An exact copy of the records below is needed, with every picture left out.

* _RECORDS PROVIDED_
□ □ □
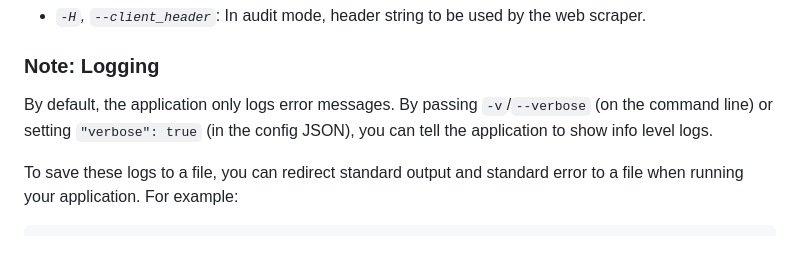
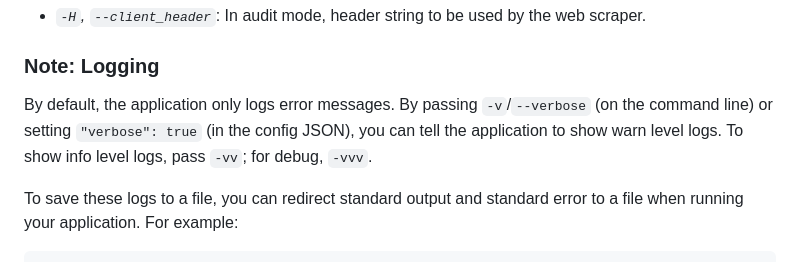
Before and after one commit to k3rs3d/ringfairy, a Markdown page: README.md, the part around the change. Rendered like a GitHub page.

Commit message:
Update readme to clarify verbosity setting (for now)

```diff
--- a/README.md
+++ b/README.md
@@ -82,7 +82,7 @@ Command-line arguments take precedence over any settings in the config file.
 
 ### Note: Logging
 
-By default, the application only logs error messages. By passing `-v`/`--verbose` (on the command line) or setting `"verbose": true` (in the config JSON), you can tell the application to show info level logs.
+By default, the application only logs error messages. By passing `-v`/`--verbose` (on the command line) or setting `"verbose": true` (in the config JSON), you can tell the application to show warn level logs. To show info level logs, pass `-vv`; for debug, `-vvv`.
 
 To save these logs to a file, you can redirect standard output and standard error to a file when running your application. For example:
 
```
□ □ □
* _WORKED SOLUTION_
Before and after one commit to k3rs3d/ringfairy, a Markdown page: README.md, the part around the change. Rendered like a GitHub page.

Commit message:
Update readme to clarify verbosity setting (for now)

```diff
--- a/README.md
+++ b/README.md
@@ -82,7 +82,7 @@ Command-line arguments take precedence over any settings in the config file.
 
 ### Note: Logging
 
-By default, the application only logs error messages. By passing `-v`/`--verbose` (on the command line) or setting `"verbose": true` (in the config JSON), you can tell the application to show info level logs.
+By default, the application only logs error messages. By passing `-v`/`--verbose` (on the command line) or setting `"verbose": true` (in the config JSON), you can tell the application to show warn level logs. To show info level logs, pass `-vv`; for debug, `-vvv`.
 
 To save these logs to a file, you can redirect standard output and standard error to a file when running your application. For example:
 
```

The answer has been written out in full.